Vic report exposes Govt data breaches

Vic report exposes Govt data breaches

Summary: Confidential personal information gathered by Victorian government agencies "can be, and has been, easily compromised", according to a report published today by the state's Auditor General.

SHARE:

Confidential personal information gathered by Victorian government agencies "can be, and has been, easily compromised", according to a report published today by the state's Auditor General.

In each department unauthorised people could access personal information quickly and easily

Victorian Auditor-General

The audit report, Maintaining the Integrity and Confidentiality of Personal Information, found a plethora of security oversights, blunders and poor practices that left citizens' personal data highly vulnerable to exposure.

The audit examined security governance and risk management arrangements at three Victorian Government agencies, including the departments of Premier and Cabinet, and Treasury and Finance. It did not name the third department.

"While we examined only three departments, the ability to penetrate databases, the consistency of our findings and the lack of effective oversight and coordination of information security practices strongly indicate that this phenomenon is widespread," the report said.

The audit found that "in each department unauthorised people could access personal information quickly and easily" because "the information was not appropriately classified" and "the database controls were either missing or not operating".

Further, because the departments didn't maintain or regularly review system logs, they had no way of knowing if their systems had been breached and personal information in their care had been accessed without authorisation.

The Auditor General's office found that departments were storing and exchanging information in unsecured formats.

"Data was transmitted from the three departments by emails in formats that were easily read," the report said. "This means they could be accessed by someone other than the intended recipient.

"Personal information was stored on portable storage devices, CDs and DVDs that are vulnerable to loss, in easily-read formats. Personal information was exchanged via personal email accounts, some of which were particularly vulnerable to unauthorised access. Extracts or whole copies of personal information from the selected databases were stored in unsecured shared drives on departmental networks accessible by unauthorised staff."

These departments were providing information to third parties such as IT services providers and hosting companies which were "not required to certify that their security arrangements at least equal public sector requirements".

It also found that the Victorian Government has to date failed to implement "a comprehensive suite of standards to guide and support effective information management and security practice across the public sector".
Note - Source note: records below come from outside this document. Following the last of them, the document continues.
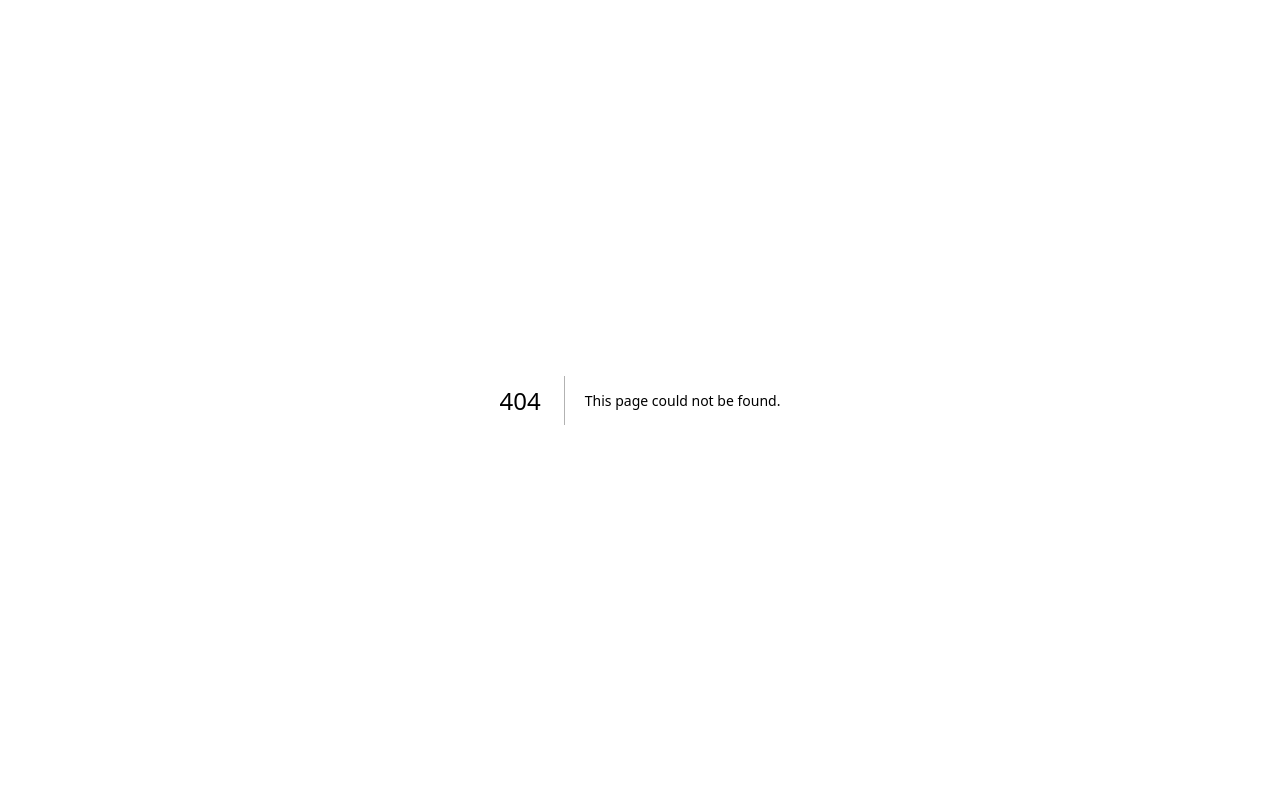
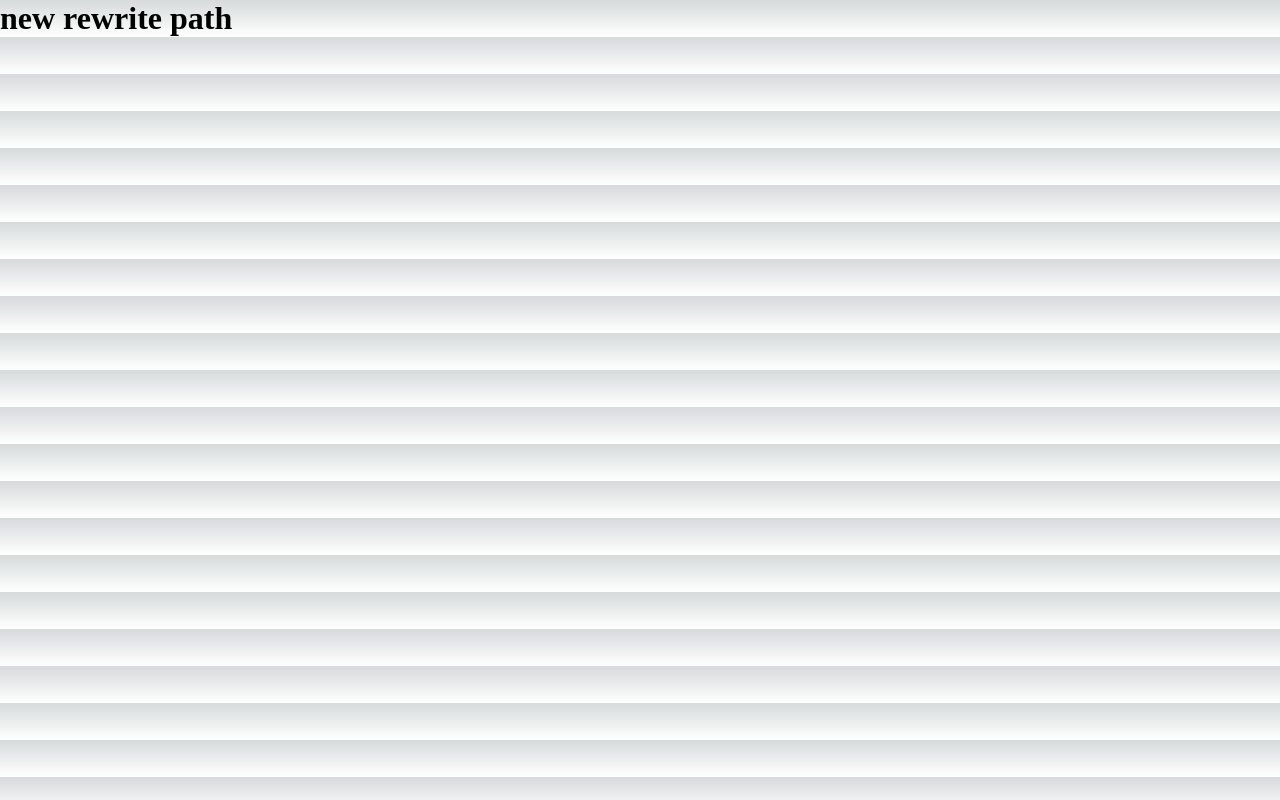
Before and after one commit to officialrajdeepsingh/next.config.js, a Next.js app: page /new-rewrite-path in a window 1280 px wide. Before the commit this address had no page. Built offline with nearby package versions, Linux system fonts and the light colour scheme.

Commit message:
Adding the new page

```diff
--- /dev/null
+++ b/pages/new-rewrite-path.js
@@ -0,0 +1,11 @@
+import React from 'react';
+
+function newRewritePath(props) {
+    return (
+        <div>
+            <h1> new rewrite path</h1>
+        </div>
+    );
+}
+
+export default newRewritePath;
```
"The Department of Treasury and Finance and the Department of Premier and Cabinet have not fulfilled their responsibilities to develop and maintain whole-of-government information security standards and guidance, to improve the coordination of identity and information management systems at state level, and to provide policy advice on emerging trends and issues in identity and information management," the report said.

The Auditor General's report recommended that the departments should:

  • Clarify their roles, responsibilities, policies and standards regarding information security
  • Assign responsibility for information security to senior management
  • Develop more robust risk management practices
  • Train staff in good security practices and the importance of information security
  • Assess threats and vulnerabilities and take steps to address them.

Topics: Government, Government AU, Privacy, Security

Kick off your day with ZDNet's daily email newsletter. It's the freshest tech news and opinion, served hot. Get it.

Talkback

1 comment
Log in or register to join the discussion
  • No shock?

    Wow, no commentary on how our government staff and contractors handle information? Are we that apathetic about holding our government accountable and expect the described behaviour. Maybe is Telates or Conept were involved it would attract more attention. I maintain it's bloody Jeff Kennety's fault.
    anonymous